Molecular analysis of ABCA4 and CRB1 genes in a Spanish family segregating both Stargardt disease and autosomal recessive retinitis pigmentosa
Riveiro-Alvarez, R.; Vallespin, E.; Wilke, R.; Garcia-Sandoval, B.; Cantalapiedra, D.; Aguirre-Lamban, J.; Avila-Fernandez, A.; Gimenez, A.; Trujillo-Tiebas, M.-J.; Ayuso, C.
Molecular Vision 14: 262-267

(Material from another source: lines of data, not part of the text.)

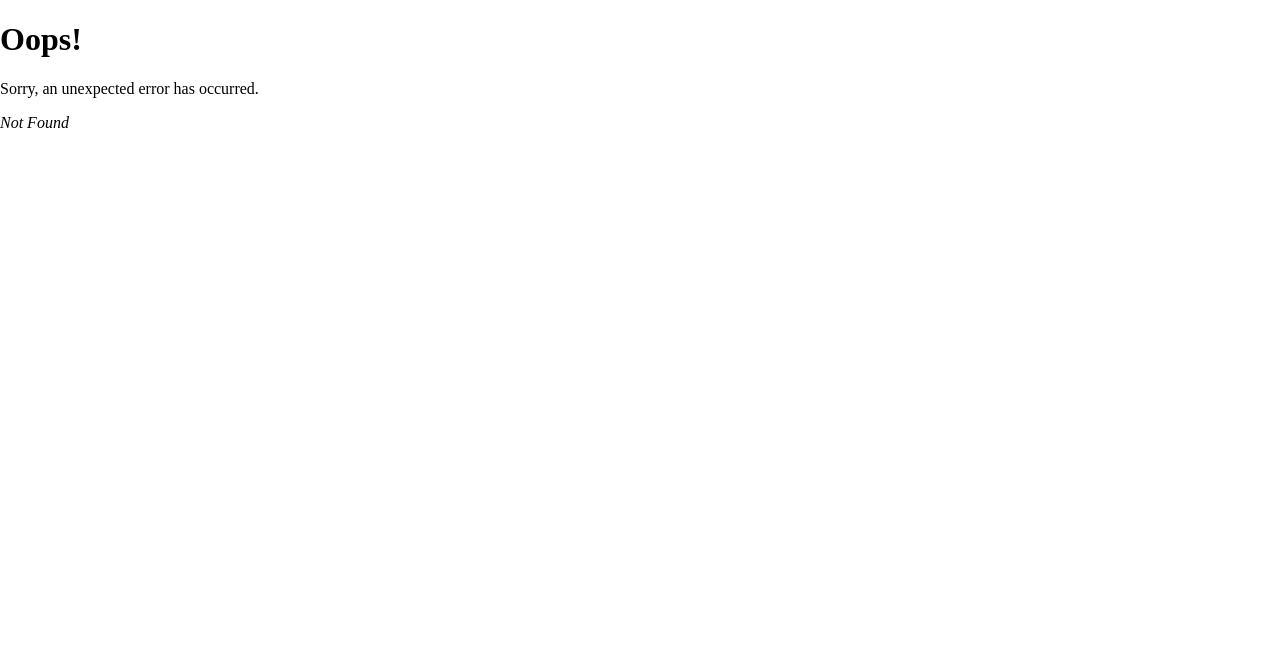
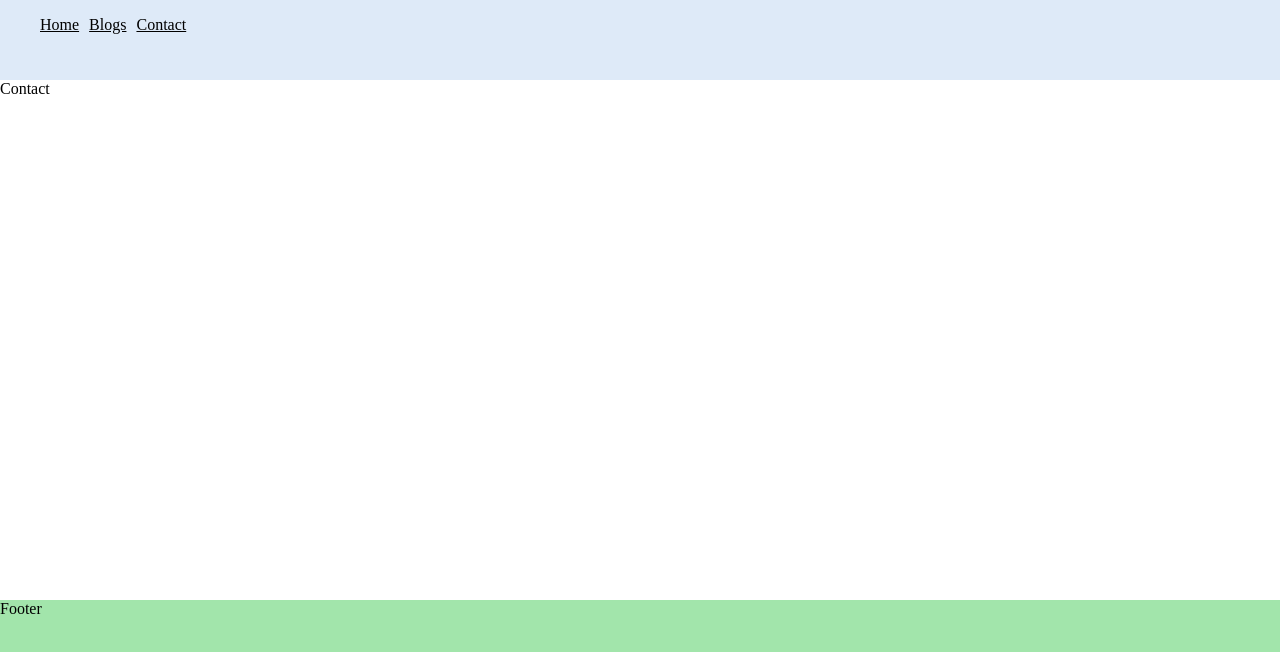
Before and after one commit to Dariakrvts/react, a React (Create React App) app: page /contact in a window 1280 px wide. Before the commit this address had no page. Shown: the top 652 px of the page. Built offline with nearby package versions, Linux system fonts and the light colour scheme.

Commit message:
26 урок. роумінги

```diff
--- a/src/components/Container/Container.js
+++ b/src/components/Container/Container.js
@@ -1,5 +1,5 @@
 import React from "react";
-import { Routes, Route } from "react-router-dom";
+import { Routes, Route, Outlet } from "react-router-dom";
 
 
 import Blogs from "../../pages/Blogs";
@@ -19,6 +19,8 @@ class Container extends React.Component {
           flexGrow: '1',
         }}
       >
+        <Outlet  />
+
          {/* один з варіантів як можна зробити
           <Routes>
           <Route exact path="/" element={<PrivateRoute />}>
@@ -29,6 +31,7 @@ class Container extends React.Component {
               <Route path="contact" element={<Contact />} />
 
           </Routes> */}
+
       </div>
     )
   }
```
Also changed, not shown: src/index.js (+16 -0 lines).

Stargardt disease (STGD), characterized by central visual impairment, is the most common juvenile macular dystrophy. All recessively inherited cases are thought to be due to mutations in the ABCA4 gene. Early-onset autosomal recessive retinitis pigmentosa (arRP) is a severe retinal degeneration that presents before the patient is ten years old. It has been associated with mutations in different genes, including CRB1. The aim of this study was to determine the genetic causes for two different retinal dystrophies, STGD and early-onset arRP, both segregating in one Spanish family. Mutational analyses were performed using the ABCR400 and Leber congenital amaurosis (LCA) genotyping microarrays. Additional scanning for mutations was conducted by denaturing high performance liquid chromatography (dHPLC); results were confirmed by direct sequencing. A patient, who exhibited a STGD phenotype, was found to be homozygous for the p.Asn1805Asp (c.5413A>G) mutation in ABCA4. However, his affected sister, who had the arRP phenotype, was found to be heterozygous for this allele; no other sequence change could be found in ABCA4. Analysis using the LCA chip revealed the p.Cys948Tyr mutation in CRB1 in heterozygous state. A second mutation (p.Trp822ter) was found in the CRB1 gene in the affected female by denaturing high performance liquid chromatography (dHPLC) and direct sequencing. Two distinct retinal dystrophies with mutations affecting two different genes cosegregated in this family. The presence of two different phenotypes associated with mutations in two distinct genes in one single family must be considered especially when dealing with retinal dystrophies which bear high carrier frequencies in general population.